ARML2. While the demo will focus on geospatial components, the trio is also working towards making computer vision based AR scenarios interoperable after the successful demonstration in Barcelona at the Mobile World Congress. The AR community should expect some more exciting interoperability news coming soon!”“Wikitude, Layar and Metaio will show their three browsers running the same content, coming from the same source, using

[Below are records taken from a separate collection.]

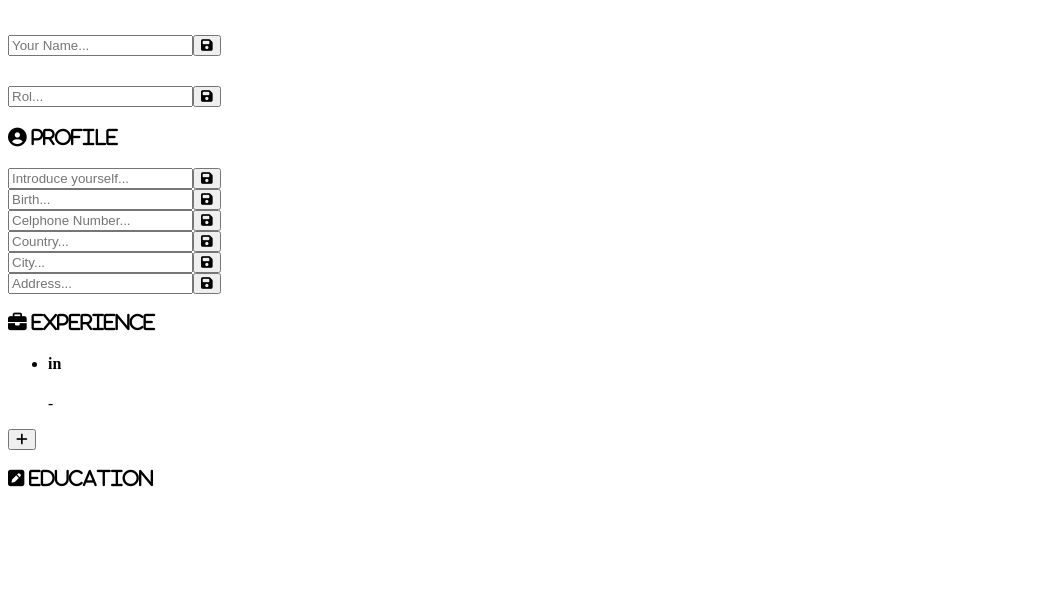
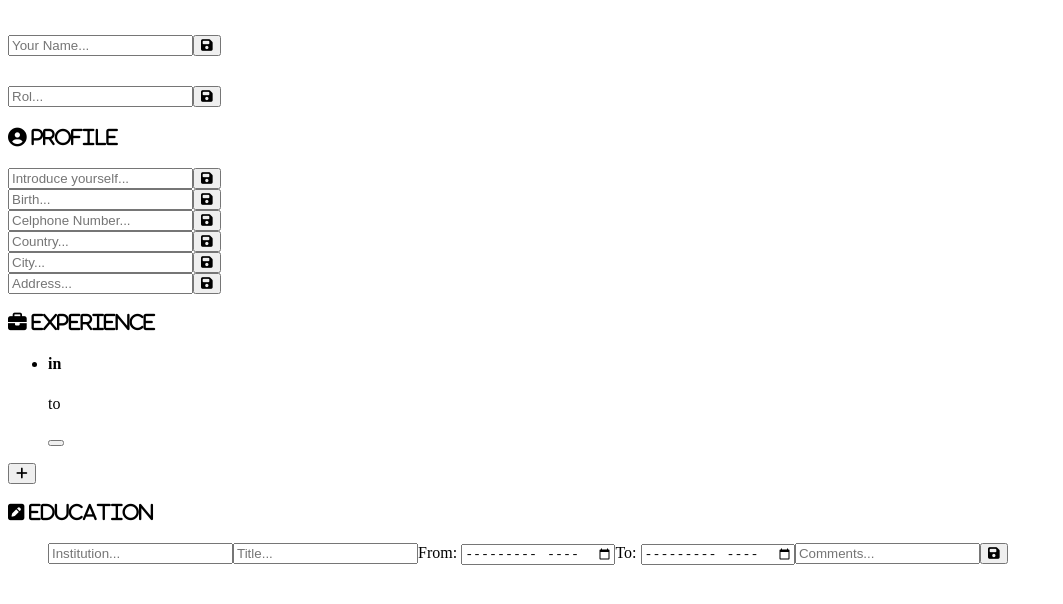
Before and after one commit to fl-martin/cv-application, a React (Create React App) app: page / in a window 1280 px wide. Both pictures are taken after a click on the button 993 px from the left and 363 px from the top of the page. Shown: the top 604 px of the page, without its empty margins (0-1063 px from the left). Built offline with nearby package versions, Linux system fonts and the light colour scheme.

Commit message:
Education component

```diff
--- a/src/components/Education.js
+++ b/src/components/Education.js
@@ -1,19 +1,104 @@
 import React, { Component } from "react";
+import EducationList from "./EducationList";
 
 class Education extends Component {
 	constructor(props) {
 		super(props);
 		this.state = {
-			educationHist: [],
+			education: {
+				institution: "",
+				title: "",
+				year_start: "",
+				year_end: "",
+				description: "",
+			},
+			creatingEducation: true,
+			educationArray: [],
 			skills: [],
 		};
+		this.addEducation = this.addEducation.bind(this);
+		this.setEducationData = this.setEducationData.bind(this);
+		this.saveEducation = this.saveEducation.bind(this);
+		this.removeEducation = this.removeEducation.bind(this);
 	}
+
+	addEducation() {
+		this.setState({
+			creatingEducation: true,
+		});
+	}
+
+	setEducationData(e) {
+		const userInput = e.target.value;
+		const prop = e.target.id;
+		this.setState({
+			education: { ...this.state.education, [prop]: userInput },
+		});
+	}
+
+	saveEducation() {
+		this.setState(
+			{
+				educationArray: [
+					...this.state.educationArray,
+					this.state.education,
+				],
+			},
+
+			() => {
+				this.clearEducation();
+			}
+		);
+	}
+
+	removeEducation(e) {
+		const toRemove = e.target.parentNode.id;
+
+		if (this.state.educationArray.length === 1) {
+			this.setState({ creatingEducation: true });
+		}
+
+		this.setState({
+			educationArray: this.state.educationArray.filter(
+				(element, index) => index !== toRemove
+			),
+		});
+	}
+
+	clearEducation() {
+		this.setState({
+			education: {
+				institution: "",
+				title: "",
+				year_start: "",
+				year_end: "",
+				description: "",
+			},
+			creatingEducation: false,
+		});
+	}
+
 	render() {
 		return (
 			<div>
 				<h3>
 					<i className="fas fa-pen-square"> Education</i>
 				</h3>
+				<ul id="educationList">
+					<EducationList
+						educationArray={this.state.educationArray}
+						saveEducation={this.saveEducation}
+						removeEducation={this.removeEducation}
+						creatingEducation={this.state.creatingEducation}
+						setEducationData={this.setEducationData}
+						section={Object.keys(this.state)[0]}
+					></EducationList>
+				</ul>
+				{this.state.creatingEducation === false && (
+					<button onClick={this.addEducation}>
+						<i className="fas fa-plus"></i>
+					</button>
+				)}
 			</div>
 		);
 	}
--- /dev/null
+++ b/src/components/EducationList.js
@@ -0,0 +1,48 @@
+import React, { Component } from "react";
+import EmployEducationForm from "./EmployEducationForm";
+
+class EducationList extends Component {
+	constructor(props) {
+		super(props);
+	}
+	render() {
+		let educationElements;
+		if (this.props.educationArray.length > 0) {
+			educationElements = this.props.educationArray.map(
+				(element, index) => {
+					return (
+						<div key={index} id={index}>
+							<li>
+								<h4 id="educationTitle">
+									{element.title}, {element.institution}
+								</h4>
+								<div id="yearsEducation">
+									{element.year_start} to {element.year_end}
+								</div>
+								<p>{element.description}</p>
+							</li>
+							<button
+								type="button"
+								onClick={this.props.removeEducation}
+							></button>
+						</div>
+					);
+				}
+			);
+		}
+		if (this.props.creatingEducation) {
+			return (
+				<div>
+					{educationElements}
+					<EmployEducationForm
+						section={this.props.section}
+						setEmployData={this.props.setEducationData}
+						saveEmploy={this.props.saveEducation}
+					></EmployEducationForm>
+				</div>
+			);
+		} else if (!this.props.creatingEducation) return educationElements;
+	}
+}
+
+export default EducationList;
--- a/src/components/Employ.js
+++ b/src/components/EmployList.js
@@ -1,27 +1,30 @@
 import React, { Component } from "react";
 import EmployEducationForm from "./EmployEducationForm";
 
-class Employ extends Component {
+class EmployList extends Component {
 	constructor(props) {
 		super(props);
-		this.state = {
-			employ: { data: "", editing: true },
-		};
 	}
 	render() {
 		let employElements;
 		if (this.props.employArray.length > 0) {
 			employElements = this.props.employArray.map((element, index) => {
 				return (
-					<li key={index}>
+					<div key={index} id={index}>
+						<li>
 							<h4 id="employTitle">
 								{element.position} in {element.company}
 							</h4>
 							<div id="yearsEmploy">
-							{element.year_start}-{element.year_end}
+								{element.year_start} to {element.year_end}
 							</div>
 							<p>{element.description}</p>
 						</li>
+						<button
+							type="button"
+							onClick={this.props.removeEmploy}
+						></button>
+					</div>
 				);
 			});
 		}
@@ -30,7 +33,7 @@ class Employ extends Component {
 				<div>
 					{employElements}
 					<EmployEducationForm
-						section={Object.keys(this.state)[0]}
+						section={this.props.section}
 						setEmployData={this.props.setEmployData}
 						saveEmploy={this.props.saveEmploy}
 					></EmployEducationForm>
@@ -40,4 +43,4 @@ class Employ extends Component {
 	}
 }
 
-export default Employ;
+export default EmployList;
--- a/src/components/Experience.js
+++ b/src/components/Experience.js
@@ -1,5 +1,5 @@
 import React, { Component } from "react";
-import Employ from "./Employ";
+import EmployList from "./EmployList";
 
 class Experience extends Component {
 	constructor(props) {
@@ -39,7 +39,6 @@ class Experience extends Component {
 		this.setState(
 			{
 				employArray: [...this.state.employArray, this.state.employ],
-				creatingEmploy: false,
 			},
 
 			() => {
@@ -48,8 +47,18 @@ class Experience extends Component {
 		);
 	}
 
-	removeEmploy() {
-		console.log("removed");
+	removeEmploy(e) {
+		const toRemove = e.target.parentNode.id;
+
+		if (this.state.employArray.length === 1) {
+			this.setState({ creatingEmploy: true });
+		}
+
+		this.setState({
+			employArray: this.state.employArray.filter(
+				(element, index) => index !== toRemove
+			),
+		});
 	}
 
 	clearEmploy() {
@@ -72,13 +81,14 @@ class Experience extends Component {
 					<i className="fas fa-briefcase"> Experience</i>
 				</h3>
 				<ul id="employList">
-					<Employ
+					<EmployList
 						employArray={this.state.employArray}
 						saveEmploy={this.saveEmploy}
 						removeEmploy={this.removeEmploy}
 						creatingEmploy={this.state.creatingEmploy}
 						setEmployData={this.setEmployData}
-					></Employ>
+						section={Object.keys(this.state)[0]}
+					></EmployList>
 				</ul>
 				{this.state.creatingEmploy === false && (
 					<button onClick={this.addEmploy}>
--- a/src/components/employEducationForm.js
+++ b/src/components/employEducationForm.js
@@ -12,7 +12,7 @@ class EmployEducationForm extends Component {
 					<input id="company" placeholder="Company..."></input>
 					<input id="position" placeholder="Position..."></input>
 					From: <input id="year_start" type="month"></input>
-					To: <input id="year_id" type="month"></input>
+					To: <input id="year_end" type="month"></input>
 					<input id="description" placeholder="Comments..."></input>
 					<button type="button" onClick={this.props.saveEmploy}>
 						<i
@@ -23,7 +23,24 @@ class EmployEducationForm extends Component {
 				</form>
 			);
 		} else if (this.props.section === "education") {
-			return <div>education form</div>;
+			return (
+				<form onChange={this.props.setEducationData}>
+					<input
+						id="institution"
+						placeholder="Institution..."
+					></input>
+					<input id="title" placeholder="Title..."></input>
+					From: <input id="year_start" type="month"></input>
+					To: <input id="year_end" type="month"></input>
+					<input id="description" placeholder="Comments..."></input>
+					<button type="button" onClick={this.props.saveEducation}>
+						<i
+							className="fas fa-save"
+							style={{ pointerEvents: "none" }}
+						></i>
+					</button>
+				</form>
+			);
 		}
 	}
 }
```
Lines whose indentation alone changed are shown as unchanged.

The Official Press ReleaseThe Open Geospatial Consortium (OGC) invites all mobile developers, location data providers, network operators and LBS service users to an exciting seminar and reception that will be held from 0900 to 1500 on 25 February 2014 in Barcelona, Spain at the Institut Cartogràfic de Catalunya (ICC) during the Mobile World Congress. The Mobile World Congress, to be held 24-27 February 2014 in Barcelona, is the world’s largest exhibition, conference and networking event for mobile operators, cell phone and device manufacturers, and providers of mobile software. In addition to presentations by OGC representatives about location standards that maximize the value of mobile devices’ location awareness, the OGC will host the world’s first Augmented Reality (AR) Browser Interoperability Demonstration. Layar, Metaio and Wikitude, the largest AR platform providers, have cooperated to make it easy for AR content to be shared across their technology platforms. This cooperation has resulted in the development of three unreleased but fully functioning browsers from the three companies. The demonstration of AR content being used interchangeably by these browsers will take place after lunch on Tuesday Feb 25 at the ICC during the OGC mobile seminar. The common AR interchange format that enables this AR interoperability is based on the candidate OGC ARML 2.0 Encoding Standard that Martin Lechner of Wikitude introduced into the OGC, with the goal to provide an interchange format for Augmented Reality. After it has been successfully tested in the interoperability experiment, ARML 2.0 will be reviewed by the OGC membership to become an adopted OGC standard within the next couple of months. The companies demonstrating AR interoperability believe tomorrow’s AR market will be much more open, and thus much larger, than today’s AR market. Today, a user equipped with an AR-ready device, including sensors and appropriate output/display support, must download a proprietary application to experience content published using an AR experience authoring platform. A subset of these applications are referred to as “AR browsers.” AR browser interoperability benefits at least these four stakeholder groups:
- Content Publishers will be able to offer AR experiences with their content to larger potential audiences (e.g., all users of AR browsers that support interoperability) with equal or lower effort (costs) of preparing/producing AR browser-based experiences with their digital assets,
- Developers of AR experiences will be able to choose the AR experience authoring environment they prefer or is best suited to a project without sacrificing the “basic” experience they can offer their clients’ target audiences and also be able to invest in innovation (specialize) in preparation of highly engaging and interactive experiences,
- Attracted by larger total audience size and lower barrier to entry, there will be more content publishers willing to invest in AR and greater number of developers learning/perfecting AR experience design, generating higher revenues for AR authoring and content management system providers, and
- End users will be able to discover and select AR experiences from a larger catalog while also choosing the AR browser they prefer.